• **What you will do**:
When a line of the entries below contains "Also", it counts once; state how many such lines there are and nothing else.

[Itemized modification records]
▼

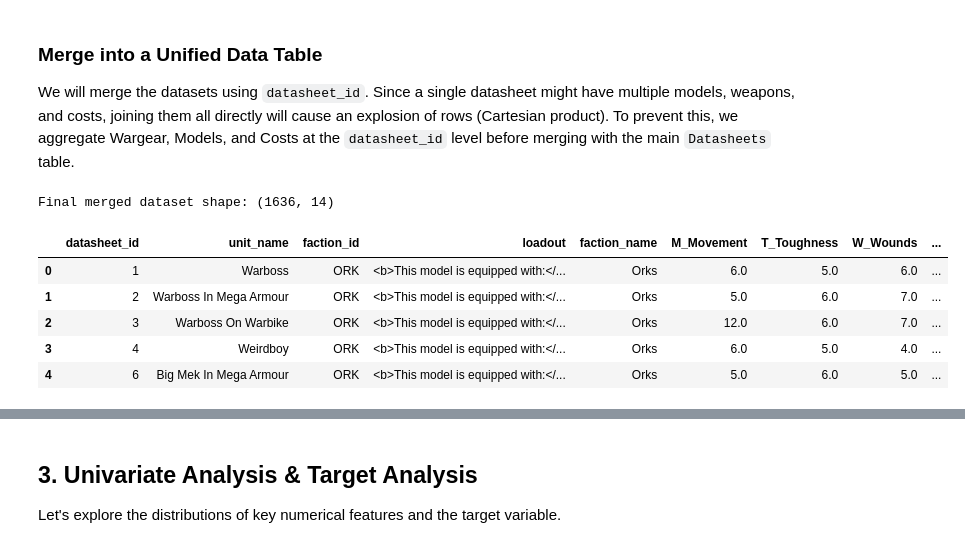
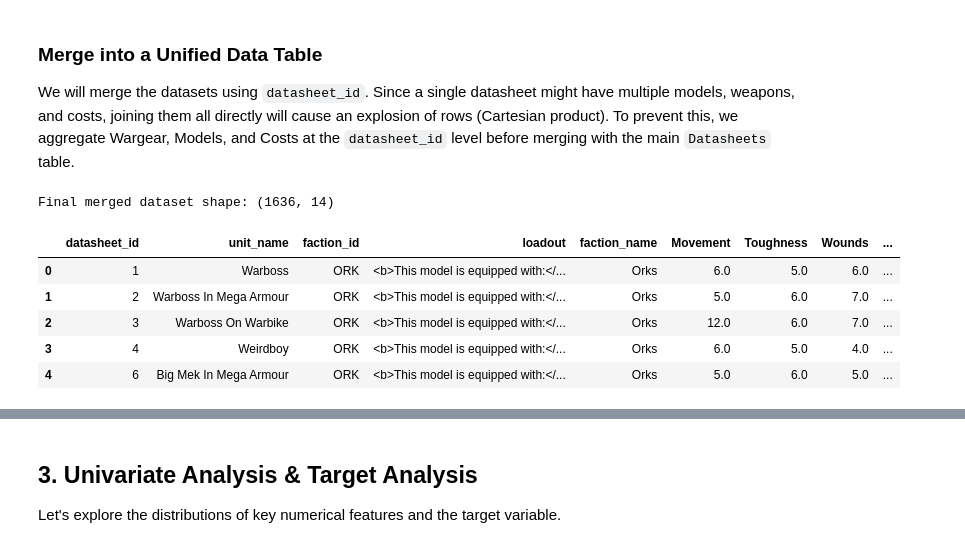
Before and after one commit to JeanJedsonn/Machine_Learning_Parte1V4, a Jupyter notebook: Warhammer40k_EDA.ipynb, the cells around one changed output, grey strips where cells are left out. Cells and saved outputs as stored; diff of their text form; code cells hidden in the pictures.

```diff
--- a/Warhammer40k_EDA.ipynb
+++ b/Warhammer40k_EDA.ipynb
@@ -81,34 +111,46 @@ def extract_numeric(val):
     try:
         return float(val)
     except:
         return np.nan
 
 wargear['A_numeric'] = wargear['A_Attacks'].apply(extract_numeric)
 wargear['S_numeric'] = wargear['S_Strength'].apply(extract_numeric)
 wargear['D_numeric'] = wargear['D_Damage'].apply(extract_numeric)
 
 wargear_agg = wargear.groupby('datasheet_id').agg({
     'A_numeric': 'mean',
     'S_numeric': 'mean',
     'D_numeric': 'mean',
     'weapon_name': lambda x: ' '.join(x.dropna())
 }).reset_index()
 
 # Aggregate Costs
 costs['cost_numeric'] = pd.to_numeric(costs['cost'], errors='coerce')
 costs_agg = costs.groupby('datasheet_id').agg({'cost_numeric': 'mean'}).reset_index()
 
 # Merge everything into a final 'data' table
 data = datasheets.merge(factions, on='faction_id', how='left')
 data = data.merge(models_agg, on='datasheet_id', how='left')
 data = data.merge(wargear_agg, on='datasheet_id', how='left')
 data = data.merge(costs_agg, on='datasheet_id', how='left')
 
+# Rename columns for clarity in plots
+data = data.rename(columns={
+    'M_Movement': 'Movement',
+    'T_Toughness': 'Toughness',
+    'W_Wounds': 'Wounds',
+    'OC_ObjectiveControl': 'Objective_Control',
+    'A_numeric': 'Attacks',
+    'S_numeric': 'Strength',
+    'D_numeric': 'Damage',
+    'cost_numeric': 'Cost'
+})
+
 print(f"Final merged dataset shape: {data.shape}")
 display(data.head())
 # %% [output]
 Final merged dataset shape: (1636, 14)
-|  | datasheet_id | unit_name | faction_id | loadout | faction_name | M_Movement | T_Toughness | W_Wounds | ... |
+|  | datasheet_id | unit_name | faction_id | loadout | faction_name | Movement | Toughness | Wounds | ... |
 | 0 | 1 | Warboss | ORK | <b>This model is equipped with:</... | Orks | 6.0 | 5.0 | 6.0 | ... |
 | 1 | 2 | Warboss In Mega Armour | ORK | <b>This model is equipped with:</... | Orks | 5.0 | 6.0 | 7.0 | ... |
 | 2 | 3 | Warboss On Warbike | ORK | <b>This model is equipped with:</... | Orks | 12.0 | 6.0 | 7.0 | ... |
```
Also changed, not shown: parts of 14 cells of this notebook, 2 other files.
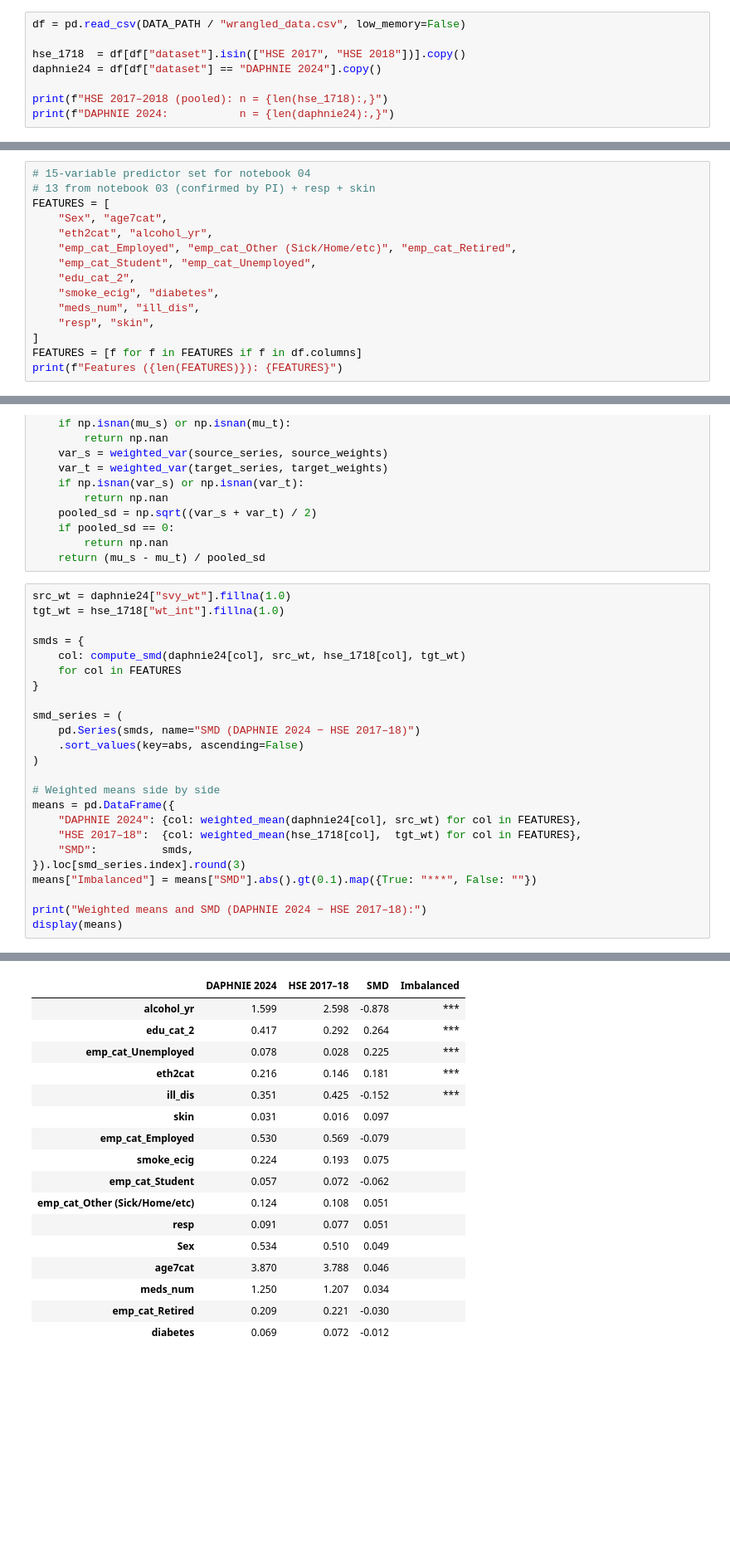
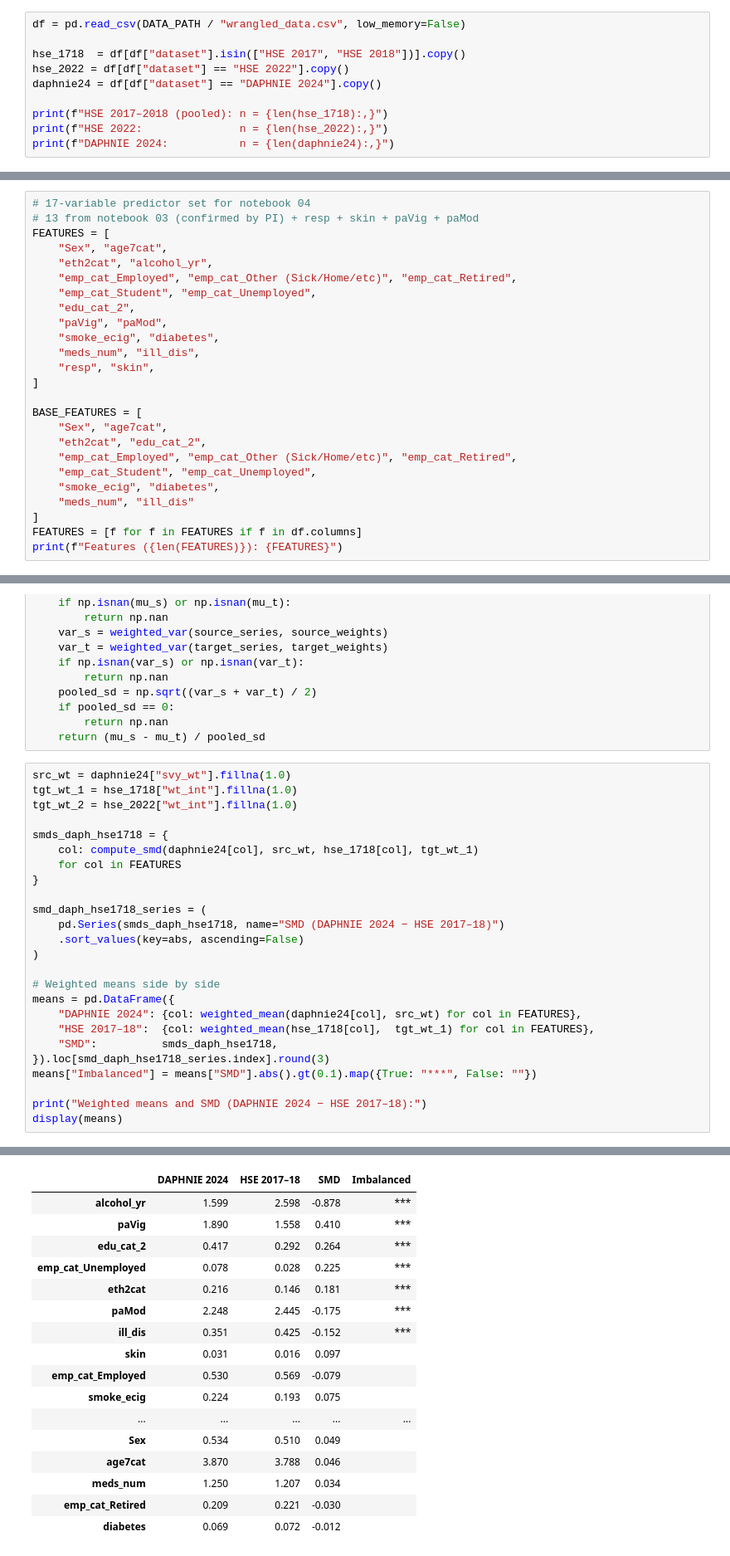
Before and after one commit to LuisGiraldo86/EuroQoL, a Jupyter notebook: notebooks/covariate_shift/021-daphnie_vs_hse.ipynb, the cells around one changed output, grey strips where cells are left out. Shown at 83% size. Drawn from its saved outputs; the diff is of its cells as text; blank space fills up the shorter version.

```diff
--- a/notebooks/covariate_shift/021-daphnie_vs_hse.ipynb
+++ b/notebooks/covariate_shift/021-daphnie_vs_hse.ipynb
@@ -45,9 +46,11 @@ prevalence or mean in DAPHNIE 2024. Survey weights are used for both datasets
 df = pd.read_csv(DATA_PATH / "wrangled_data.csv", low_memory=False)
 
 hse_1718  = df[df["dataset"].isin(["HSE 2017", "HSE 2018"])].copy()
+hse_2022 = df[df["dataset"] == "HSE 2022"].copy()
 daphnie24 = df[df["dataset"] == "DAPHNIE 2024"].copy()
 
 print(f"HSE 2017–2018 (pooled): n = {len(hse_1718):,}")
+print(f"HSE 2022:               n = {len(hse_2022):,}")
 print(f"DAPHNIE 2024:           n = {len(daphnie24):,}")
 # %% [output]
 HSE 2017–2018 (pooled): n = 16,173
@@ -54,17 +58,27 @@ HSE 2017–2018 (pooled): n = 16,173
 DAPHNIE 2024:           n = 5,237
 # %%
-# 15-variable predictor set for notebook 04
-# 13 from notebook 03 (confirmed by PI) + resp + skin
+# 17-variable predictor set for notebook 04
+# 13 from notebook 03 (confirmed by PI) + resp + skin + paVig + paMod
 FEATURES = [
     "Sex", "age7cat",
     "eth2cat", "alcohol_yr",
     "emp_cat_Employed", "emp_cat_Other (Sick/Home/etc)", "emp_cat_Retired",
     "emp_cat_Student", "emp_cat_Unemployed",
     "edu_cat_2",
+    "paVig", "paMod",
     "smoke_ecig", "diabetes",
     "meds_num", "ill_dis",
     "resp", "skin",
 ]
+
+BASE_FEATURES = [
+    "Sex", "age7cat",
+    "eth2cat", "edu_cat_2",
+    "emp_cat_Employed", "emp_cat_Other (Sick/Home/etc)", "emp_cat_Retired",
+    "emp_cat_Student", "emp_cat_Unemployed",
+    "smoke_ecig", "diabetes",
+    "meds_num", "ill_dis"
+]
 FEATURES = [f for f in FEATURES if f in df.columns]
 print(f"Features ({len(FEATURES)}): {FEATURES}")
 # %% [output]
@@ -103,42 +117,43 @@ def compute_smd(source_series, source_weights, target_series, target_weights):
     return (mu_s - mu_t) / pooled_sd
 # %%
 src_wt = daphnie24["svy_wt"].fillna(1.0)
-tgt_wt = hse_1718["wt_int"].fillna(1.0)
+tgt_wt_1 = hse_1718["wt_int"].fillna(1.0)
+tgt_wt_2 = hse_2022["wt_int"].fillna(1.0)
 
-smds = {
-    col: compute_smd(daphnie24[col], src_wt, hse_1718[col], tgt_wt)
+smds_daph_hse1718 = {
+    col: compute_smd(daphnie24[col], src_wt, hse_1718[col], tgt_wt_1)
     for col in FEATURES
 }
 
-smd_series = (
-    pd.Series(smds, name="SMD (DAPHNIE 2024 − HSE 2017–18)")
+smd_daph_hse1718_series = (
+    pd.Series(smds_daph_hse1718, name="SMD (DAPHNIE 2024 − HSE 2017–18)")
     .sort_values(key=abs, ascending=False)
 )
 
 # Weighted means side by side
 means = pd.DataFrame({
     "DAPHNIE 2024": {col: weighted_mean(daphnie24[col], src_wt) for col in FEATURES},
-    "HSE 2017–18":  {col: weighted_mean(hse_1718[col],  tgt_wt) for col in FEATURES},
-    "SMD":          smds,
-}).loc[smd_series.index].round(3)
+    "HSE 2017–18":  {col: weighted_mean(hse_1718[col],  tgt_wt_1) for col in FEATURES},
+    "SMD":          smds_daph_hse1718,
+}).loc[smd_daph_hse1718_series.index].round(3)
 means["Imbalanced"] = means["SMD"].abs().gt(0.1).map({True: "***", False: ""})
 
 print("Weighted means and SMD (DAPHNIE 2024 − HSE 2017–18):")
 display(means)
 # %% [output]
 Weighted means and SMD (DAPHNIE 2024 − HSE 2017–18):
 |  | DAPHNIE 2024 | HSE 2017–18 | SMD | Imbalanced |
 | alcohol_yr | 1.599 | 2.598 | -0.878 | *** |
+| paVig | 1.890 | 1.558 | 0.410 | *** |
 | edu_cat_2 | 0.417 | 0.292 | 0.264 | *** |
 | emp_cat_Unemployed | 0.078 | 0.028 | 0.225 | *** |
 | eth2cat | 0.216 | 0.146 | 0.181 | *** |
+| paMod | 2.248 | 2.445 | -0.175 | *** |
 | ill_dis | 0.351 | 0.425 | -0.152 | *** |
 | skin | 0.031 | 0.016 | 0.097 |  |
 | emp_cat_Employed | 0.530 | 0.569 | -0.079 |  |
 | smoke_ecig | 0.224 | 0.193 | 0.075 |  |
-| emp_cat_Student | 0.057 | 0.072 | -0.062 |  |
-| emp_cat_Other (Sick/Home/etc) | 0.124 | 0.108 | 0.051 |  |
-| resp | 0.091 | 0.077 | 0.051 |  |
+| ... | ... | ... | ... | ... |
 | Sex | 0.534 | 0.510 | 0.049 |  |
 | age7cat | 3.870 | 3.788 | 0.046 |  |
 | meds_num | 1.250 | 1.207 | 0.034 |  |
```
Also changed, not shown: parts of 12 cells of this notebook, 5 other files.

▲

• **Exercise output**:
2